Native to Northern Hemisphere
Veronica, which is more commonly known as a ”speedwell” because it was often found along roadsides and was said that the masses of these pretty flowers were there to “speed you well”. In Ireland, a bit of the plant was pinned on the clothing to keep travelers from accidents. The origin of the name veronica dates back to the time when Jesus Christ was alive and there is a good bit of storytelling behind that.
The veronica flower bears roughly 500 species to its name. The majority of these species are native to the milder areas of the Northern Hemisphere; however, some can be seen sprouting in the summer region as well. The flower can grow as tall as thirty inches with flowers growing from the thick two to three inch stem. The plants themselves have simple, two-inch leaves protruding from the stem. The veronica forms impressive flower spikes that come in white, pink, purple and blue shades. The flower spikes are composed of dozens of densely arranged, small florets that open progressively from the base upwards.
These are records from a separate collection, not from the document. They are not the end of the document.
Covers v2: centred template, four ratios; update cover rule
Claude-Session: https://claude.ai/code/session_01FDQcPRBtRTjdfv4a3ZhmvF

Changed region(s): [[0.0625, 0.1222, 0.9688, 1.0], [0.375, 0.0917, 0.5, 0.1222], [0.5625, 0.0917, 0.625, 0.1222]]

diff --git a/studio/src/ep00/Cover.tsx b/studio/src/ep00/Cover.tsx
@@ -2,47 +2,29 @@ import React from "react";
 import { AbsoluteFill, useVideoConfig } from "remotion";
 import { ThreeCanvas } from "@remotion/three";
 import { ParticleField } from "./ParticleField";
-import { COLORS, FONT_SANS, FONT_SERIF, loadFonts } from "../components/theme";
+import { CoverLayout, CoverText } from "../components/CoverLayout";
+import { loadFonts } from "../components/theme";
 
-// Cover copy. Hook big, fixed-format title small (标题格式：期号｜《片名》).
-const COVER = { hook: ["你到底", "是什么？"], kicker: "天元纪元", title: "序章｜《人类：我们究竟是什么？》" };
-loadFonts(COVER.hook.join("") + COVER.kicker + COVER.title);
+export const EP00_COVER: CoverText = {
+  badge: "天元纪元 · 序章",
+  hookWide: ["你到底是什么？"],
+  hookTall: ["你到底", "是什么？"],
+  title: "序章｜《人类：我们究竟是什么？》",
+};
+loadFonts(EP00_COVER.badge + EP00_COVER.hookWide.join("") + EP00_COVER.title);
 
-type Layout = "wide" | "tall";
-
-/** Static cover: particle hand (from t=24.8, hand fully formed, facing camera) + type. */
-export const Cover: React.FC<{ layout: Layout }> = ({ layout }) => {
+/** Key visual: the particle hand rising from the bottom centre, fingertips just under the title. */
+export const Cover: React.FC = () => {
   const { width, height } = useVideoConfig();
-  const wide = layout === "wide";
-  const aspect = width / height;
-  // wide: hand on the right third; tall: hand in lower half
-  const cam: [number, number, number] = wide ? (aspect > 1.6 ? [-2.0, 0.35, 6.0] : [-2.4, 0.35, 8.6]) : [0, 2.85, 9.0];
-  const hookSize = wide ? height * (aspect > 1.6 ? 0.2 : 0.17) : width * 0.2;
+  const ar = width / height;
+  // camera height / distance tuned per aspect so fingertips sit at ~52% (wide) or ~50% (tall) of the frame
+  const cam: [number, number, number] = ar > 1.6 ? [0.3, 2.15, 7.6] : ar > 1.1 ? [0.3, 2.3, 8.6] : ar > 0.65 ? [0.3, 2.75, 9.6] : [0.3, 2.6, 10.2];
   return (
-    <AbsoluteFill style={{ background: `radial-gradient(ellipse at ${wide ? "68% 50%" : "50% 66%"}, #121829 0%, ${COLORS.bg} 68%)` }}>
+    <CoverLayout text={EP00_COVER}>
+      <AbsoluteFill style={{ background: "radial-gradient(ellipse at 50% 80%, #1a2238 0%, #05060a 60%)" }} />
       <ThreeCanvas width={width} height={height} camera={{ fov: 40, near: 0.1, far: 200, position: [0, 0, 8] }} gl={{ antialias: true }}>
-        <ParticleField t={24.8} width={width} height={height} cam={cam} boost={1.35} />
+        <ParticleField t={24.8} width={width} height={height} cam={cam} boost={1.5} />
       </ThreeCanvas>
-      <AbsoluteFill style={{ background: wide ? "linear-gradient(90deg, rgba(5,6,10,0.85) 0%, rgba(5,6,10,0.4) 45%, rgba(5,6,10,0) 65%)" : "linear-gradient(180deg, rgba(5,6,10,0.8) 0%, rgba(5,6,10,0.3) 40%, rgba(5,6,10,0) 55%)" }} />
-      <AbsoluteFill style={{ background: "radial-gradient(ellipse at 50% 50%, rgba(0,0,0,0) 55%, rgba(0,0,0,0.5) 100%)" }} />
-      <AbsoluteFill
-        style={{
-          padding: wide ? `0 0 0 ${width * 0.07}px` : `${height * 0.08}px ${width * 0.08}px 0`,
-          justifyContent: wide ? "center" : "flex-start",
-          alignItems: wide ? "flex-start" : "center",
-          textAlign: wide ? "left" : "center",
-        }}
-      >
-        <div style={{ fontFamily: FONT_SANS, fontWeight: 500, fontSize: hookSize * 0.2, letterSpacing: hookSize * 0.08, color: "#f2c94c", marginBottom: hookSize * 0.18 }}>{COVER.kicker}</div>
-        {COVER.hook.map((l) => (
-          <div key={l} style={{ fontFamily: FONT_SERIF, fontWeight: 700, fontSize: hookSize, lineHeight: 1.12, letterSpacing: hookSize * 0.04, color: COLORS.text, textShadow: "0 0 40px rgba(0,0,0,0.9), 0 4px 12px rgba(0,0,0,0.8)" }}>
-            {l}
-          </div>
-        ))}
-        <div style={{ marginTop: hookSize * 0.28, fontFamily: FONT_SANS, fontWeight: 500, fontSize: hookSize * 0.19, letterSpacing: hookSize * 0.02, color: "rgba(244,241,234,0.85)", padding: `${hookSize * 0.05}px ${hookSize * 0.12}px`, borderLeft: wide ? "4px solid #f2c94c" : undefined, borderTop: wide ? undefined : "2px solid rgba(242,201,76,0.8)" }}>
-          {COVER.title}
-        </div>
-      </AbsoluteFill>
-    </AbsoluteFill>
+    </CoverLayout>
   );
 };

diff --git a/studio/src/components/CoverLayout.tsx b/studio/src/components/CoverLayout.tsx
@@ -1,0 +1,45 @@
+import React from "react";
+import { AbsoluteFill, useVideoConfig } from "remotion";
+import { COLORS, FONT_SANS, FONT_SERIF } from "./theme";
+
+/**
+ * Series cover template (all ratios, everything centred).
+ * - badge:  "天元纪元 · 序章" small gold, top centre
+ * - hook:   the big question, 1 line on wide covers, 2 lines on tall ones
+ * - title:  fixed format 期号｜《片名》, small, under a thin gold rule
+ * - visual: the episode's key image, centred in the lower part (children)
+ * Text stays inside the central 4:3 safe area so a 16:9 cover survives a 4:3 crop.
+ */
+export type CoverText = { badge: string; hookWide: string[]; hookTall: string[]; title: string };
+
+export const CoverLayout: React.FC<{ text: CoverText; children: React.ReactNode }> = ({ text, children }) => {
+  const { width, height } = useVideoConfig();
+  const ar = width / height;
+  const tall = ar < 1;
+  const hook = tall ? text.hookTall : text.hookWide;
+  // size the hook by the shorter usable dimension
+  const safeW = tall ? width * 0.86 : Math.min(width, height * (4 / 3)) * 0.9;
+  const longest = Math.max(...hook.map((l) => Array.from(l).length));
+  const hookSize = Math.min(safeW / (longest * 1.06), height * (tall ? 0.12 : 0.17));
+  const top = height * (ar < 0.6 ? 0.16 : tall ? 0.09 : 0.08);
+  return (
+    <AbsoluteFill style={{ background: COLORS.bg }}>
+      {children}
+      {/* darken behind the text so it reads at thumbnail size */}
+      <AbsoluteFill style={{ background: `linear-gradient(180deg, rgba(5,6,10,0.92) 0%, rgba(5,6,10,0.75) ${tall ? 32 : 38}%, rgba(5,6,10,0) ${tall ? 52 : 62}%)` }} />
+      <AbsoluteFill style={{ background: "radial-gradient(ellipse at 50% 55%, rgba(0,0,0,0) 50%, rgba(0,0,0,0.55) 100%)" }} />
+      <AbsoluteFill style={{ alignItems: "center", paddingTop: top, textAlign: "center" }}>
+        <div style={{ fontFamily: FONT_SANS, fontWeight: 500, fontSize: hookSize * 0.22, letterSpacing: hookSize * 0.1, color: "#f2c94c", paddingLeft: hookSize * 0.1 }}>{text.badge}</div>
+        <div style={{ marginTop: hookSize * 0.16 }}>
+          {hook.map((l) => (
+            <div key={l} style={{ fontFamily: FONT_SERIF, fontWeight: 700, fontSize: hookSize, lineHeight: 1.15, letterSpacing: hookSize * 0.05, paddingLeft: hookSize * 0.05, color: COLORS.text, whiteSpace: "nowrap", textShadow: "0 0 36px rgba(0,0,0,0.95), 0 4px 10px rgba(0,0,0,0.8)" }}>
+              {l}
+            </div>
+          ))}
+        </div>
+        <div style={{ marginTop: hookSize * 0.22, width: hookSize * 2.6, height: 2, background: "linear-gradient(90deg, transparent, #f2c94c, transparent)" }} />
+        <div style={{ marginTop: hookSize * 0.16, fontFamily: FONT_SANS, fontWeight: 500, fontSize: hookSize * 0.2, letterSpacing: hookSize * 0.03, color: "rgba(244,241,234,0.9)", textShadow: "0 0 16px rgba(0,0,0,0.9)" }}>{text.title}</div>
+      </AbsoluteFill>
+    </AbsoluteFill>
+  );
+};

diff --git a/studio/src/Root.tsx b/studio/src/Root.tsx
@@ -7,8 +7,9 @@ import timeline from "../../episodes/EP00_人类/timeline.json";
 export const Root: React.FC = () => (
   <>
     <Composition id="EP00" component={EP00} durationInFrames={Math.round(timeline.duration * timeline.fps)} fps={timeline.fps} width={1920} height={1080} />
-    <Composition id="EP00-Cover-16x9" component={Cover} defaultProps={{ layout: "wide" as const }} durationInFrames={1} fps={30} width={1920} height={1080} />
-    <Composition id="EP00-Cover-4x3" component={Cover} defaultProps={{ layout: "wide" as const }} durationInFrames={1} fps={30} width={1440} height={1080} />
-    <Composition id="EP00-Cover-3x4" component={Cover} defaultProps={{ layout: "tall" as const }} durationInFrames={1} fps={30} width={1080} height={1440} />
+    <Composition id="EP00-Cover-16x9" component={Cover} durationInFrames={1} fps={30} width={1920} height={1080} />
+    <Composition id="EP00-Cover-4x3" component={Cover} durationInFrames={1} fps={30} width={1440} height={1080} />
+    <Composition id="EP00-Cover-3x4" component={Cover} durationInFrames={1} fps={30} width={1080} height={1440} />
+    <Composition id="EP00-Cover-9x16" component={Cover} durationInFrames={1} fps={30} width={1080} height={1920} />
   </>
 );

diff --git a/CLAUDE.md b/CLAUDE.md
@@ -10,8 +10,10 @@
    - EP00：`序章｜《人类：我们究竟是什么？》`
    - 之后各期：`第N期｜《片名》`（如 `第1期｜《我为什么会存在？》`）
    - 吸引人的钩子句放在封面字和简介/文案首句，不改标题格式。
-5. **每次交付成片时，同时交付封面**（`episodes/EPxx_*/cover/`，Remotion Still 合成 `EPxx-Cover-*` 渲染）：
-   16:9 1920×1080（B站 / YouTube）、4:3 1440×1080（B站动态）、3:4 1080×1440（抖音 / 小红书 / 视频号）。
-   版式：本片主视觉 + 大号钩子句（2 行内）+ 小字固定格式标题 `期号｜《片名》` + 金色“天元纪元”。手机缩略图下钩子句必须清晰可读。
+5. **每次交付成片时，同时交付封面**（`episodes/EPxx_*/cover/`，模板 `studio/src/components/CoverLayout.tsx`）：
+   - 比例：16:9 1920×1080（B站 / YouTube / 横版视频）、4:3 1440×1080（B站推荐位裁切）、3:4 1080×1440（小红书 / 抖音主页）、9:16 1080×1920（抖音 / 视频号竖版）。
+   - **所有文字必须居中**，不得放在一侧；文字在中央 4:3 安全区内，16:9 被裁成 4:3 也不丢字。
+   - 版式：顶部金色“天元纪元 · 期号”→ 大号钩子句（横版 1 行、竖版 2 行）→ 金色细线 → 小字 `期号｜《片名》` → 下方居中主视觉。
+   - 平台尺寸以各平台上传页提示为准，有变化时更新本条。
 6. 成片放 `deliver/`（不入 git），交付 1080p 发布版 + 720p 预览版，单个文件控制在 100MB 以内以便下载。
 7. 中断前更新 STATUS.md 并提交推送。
Growing Recommendations - Veronica
Veronicas will succeed in any good, well-drained garden soil in full sun or partial shade. The veronica should be planted in the start of spring or the start of autumn and the seeds should be sowed between eighteen and twenty-four centimeters apart. If planting from a container, dig a hole twice the size of the containers diameter and keep the plants nine to twelve inches apart. When placing the plant in the hole, ensure that the top of the root ball is level with the soil surface. Make sure you water thoroughly. Water well weekly until the soil is completely moist in summers with no rainfall. It is also important to deadhead old flowers prolong to blooming. When the blooms and foliage are killed by the first frost, cut the plant back until it is only two or three inches off the ground. This will protect it during the winter and encourage growth in the spring.